# What needs to be done:
Each line in the entries below that holds the word "ISBN" belongs in the answer.

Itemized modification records

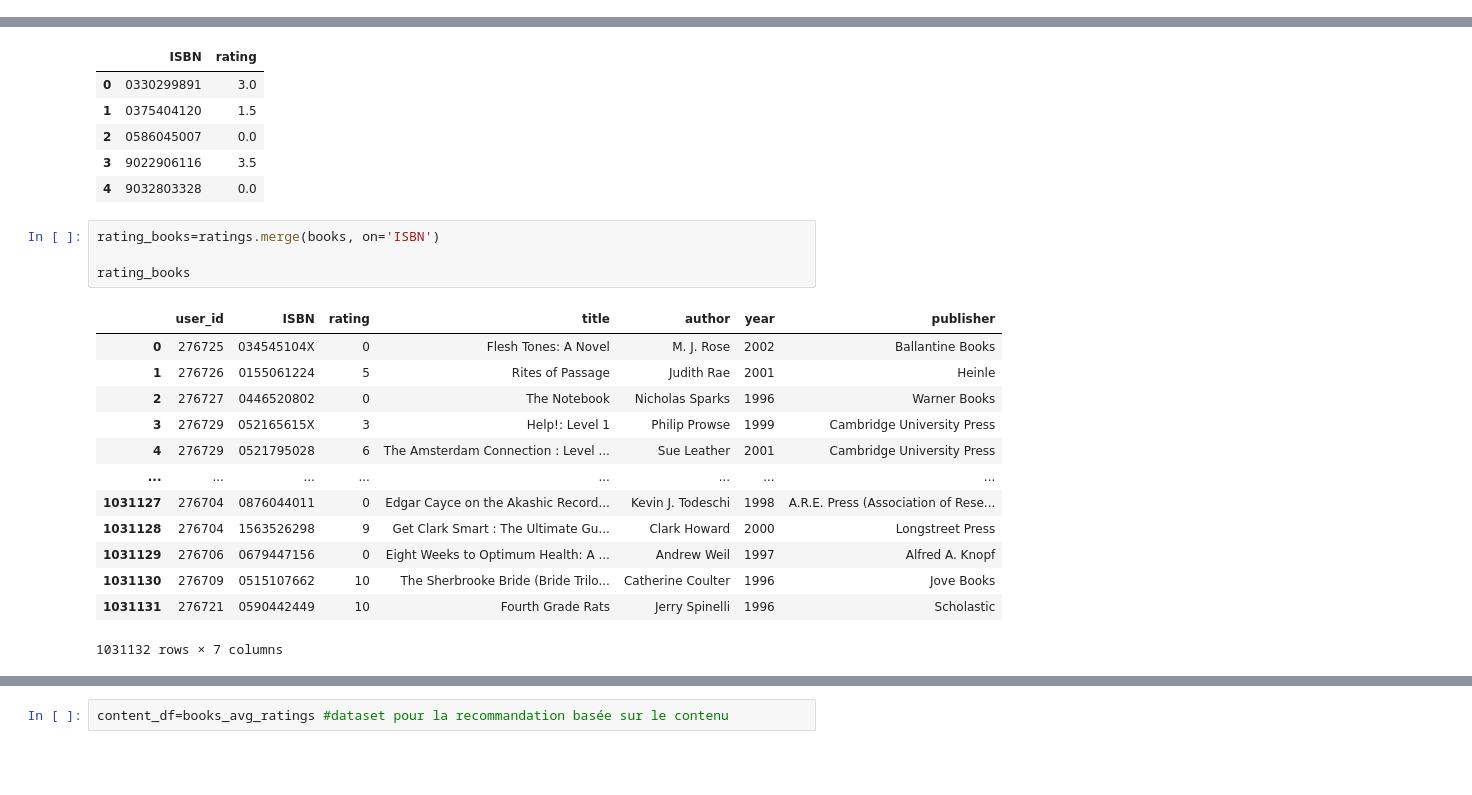
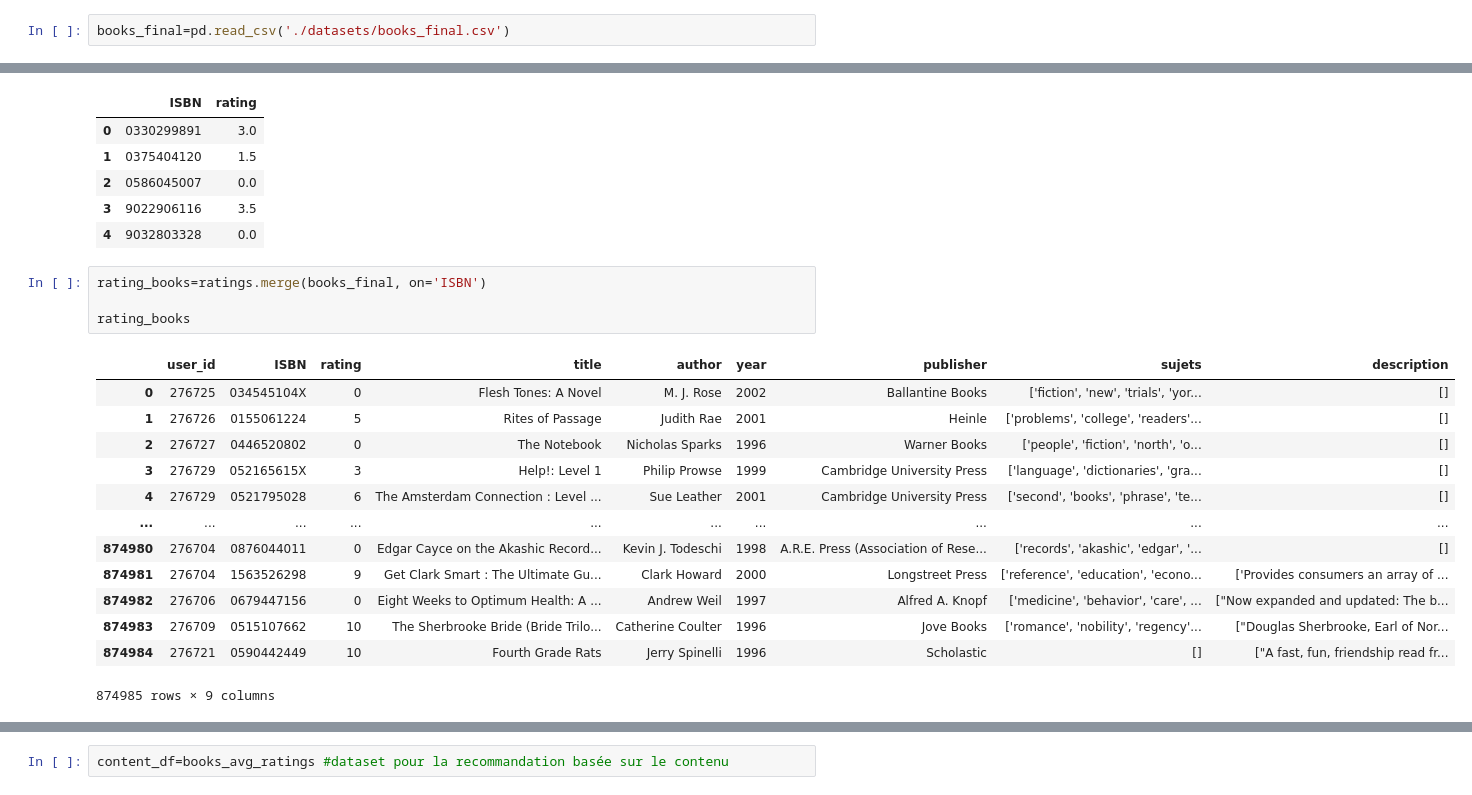
Before and after one commit to redyddm/projet_ter, a Jupyter notebook: recommandation.ipynb, the cells around one changed output, grey strips where cells are left out. Saved outputs shown, nothing was run; the diff lists cells and outputs as text; blank space fills up the shorter version.

Commit message:
ajouts recup infos + creation datasets + utilisation w2v et gloVe

```diff
--- a/recommandation.ipynb
+++ b/recommandation.ipynb
@@ -234,0 +722,2 @@ users.shape
+# %%
+books_final=pd.read_csv('./datasets/books_final.csv')
@@ -245,23 +747,23 @@ book_rating.head()
 | 3 | 9022906116 | 3.5 |
 | 4 | 9032803328 | 0.0 |
 # %%
-rating_books=ratings.merge(books, on='ISBN')
+rating_books=ratings.merge(books_final, on='ISBN')
 
 rating_books
 # %% [output]
-|  | user_id | ISBN | rating | title | author | year | publisher |
-| 0 | 276725 | 034545104X | 0 | Flesh Tones: A Novel | M. J. Rose | 2002 | Ballantine Books |
-| 1 | 276726 | 0155061224 | 5 | Rites of Passage | Judith Rae | 2001 | Heinle |
-| 2 | 276727 | 0446520802 | 0 | The Notebook | Nicholas Sparks | 1996 | Warner Books |
-| 3 | 276729 | 052165615X | 3 | Help!: Level 1 | Philip Prowse | 1999 | Cambridge University Press |
-| 4 | 276729 | 0521795028 | 6 | The Amsterdam Connection : Level ... | Sue Leather | 2001 | Cambridge University Press |
-| ... | ... | ... | ... | ... | ... | ... | ... |
-| 1031127 | 276704 | 0876044011 | 0 | Edgar Cayce on the Akashic Record... | Kevin J. Todeschi | 1998 | A.R.E. Press (Association of Rese... |
-| 1031128 | 276704 | 1563526298 | 9 | Get Clark Smart : The Ultimate Gu... | Clark Howard | 2000 | Longstreet Press |
-| 1031129 | 276706 | 0679447156 | 0 | Eight Weeks to Optimum Health: A ... | Andrew Weil | 1997 | Alfred A. Knopf |
-| 1031130 | 276709 | 0515107662 | 10 | The Sherbrooke Bride (Bride Trilo... | Catherine Coulter | 1996 | Jove Books |
-| 1031131 | 276721 | 0590442449 | 10 | Fourth Grade Rats | Jerry Spinelli | 1996 | Scholastic |
+|  | user_id | ISBN | rating | title | author | year | publisher | sujets | description |
+| 0 | 276725 | 034545104X | 0 | Flesh Tones: A Novel | M. J. Rose | 2002 | Ballantine Books | ['fiction', 'new', 'trials', 'yor... | [] |
+| 1 | 276726 | 0155061224 | 5 | Rites of Passage | Judith Rae | 2001 | Heinle | ['problems', 'college', 'readers'... | [] |
+| 2 | 276727 | 0446520802 | 0 | The Notebook | Nicholas Sparks | 1996 | Warner Books | ['people', 'fiction', 'north', 'o... | [] |
+| 3 | 276729 | 052165615X | 3 | Help!: Level 1 | Philip Prowse | 1999 | Cambridge University Press | ['language', 'dictionaries', 'gra... | [] |
+| 4 | 276729 | 0521795028 | 6 | The Amsterdam Connection : Level ... | Sue Leather | 2001 | Cambridge University Press | ['second', 'books', 'phrase', 'te... | [] |
+| ... | ... | ... | ... | ... | ... | ... | ... | ... | ... |
+| 874980 | 276704 | 0876044011 | 0 | Edgar Cayce on the Akashic Record... | Kevin J. Todeschi | 1998 | A.R.E. Press (Association of Rese... | ['records', 'akashic', 'edgar', '... | [] |
+| 874981 | 276704 | 1563526298 | 9 | Get Clark Smart : The Ultimate Gu... | Clark Howard | 2000 | Longstreet Press | ['reference', 'education', 'econo... | ['Provides consumers an array of ... |
+| 874982 | 276706 | 0679447156 | 0 | Eight Weeks to Optimum Health: A ... | Andrew Weil | 1997 | Alfred A. Knopf | ['medicine', 'behavior', 'care', ... | ["Now expanded and updated: The b... |
+| 874983 | 276709 | 0515107662 | 10 | The Sherbrooke Bride (Bride Trilo... | Catherine Coulter | 1996 | Jove Books | ['romance', 'nobility', 'regency'... | ["Douglas Sherbrooke, Earl of Nor... |
+| 874984 | 276721 | 0590442449 | 10 | Fourth Grade Rats | Jerry Spinelli | 1996 | Scholastic | [] | ["A fast, fun, friendship read fr... |
-1031132 rows × 7 columns
+874985 rows × 9 columns
 # %%
 num_ratings=rating_books.groupby('title')['rating'].count().reset_index()
 num_ratings.rename(columns={'rating':'num_ratings'}, inplace=True)
```
Also changed, not shown: parts of 125 cells of this notebook.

# Exercise solution:
-rating_books=ratings.merge(books, on='ISBN')
+rating_books=ratings.merge(books_final, on='ISBN')
-|  | user_id | ISBN | rating | title | author | year | publisher |
+|  | user_id | ISBN | rating | title | author | year | publisher | sujets | description |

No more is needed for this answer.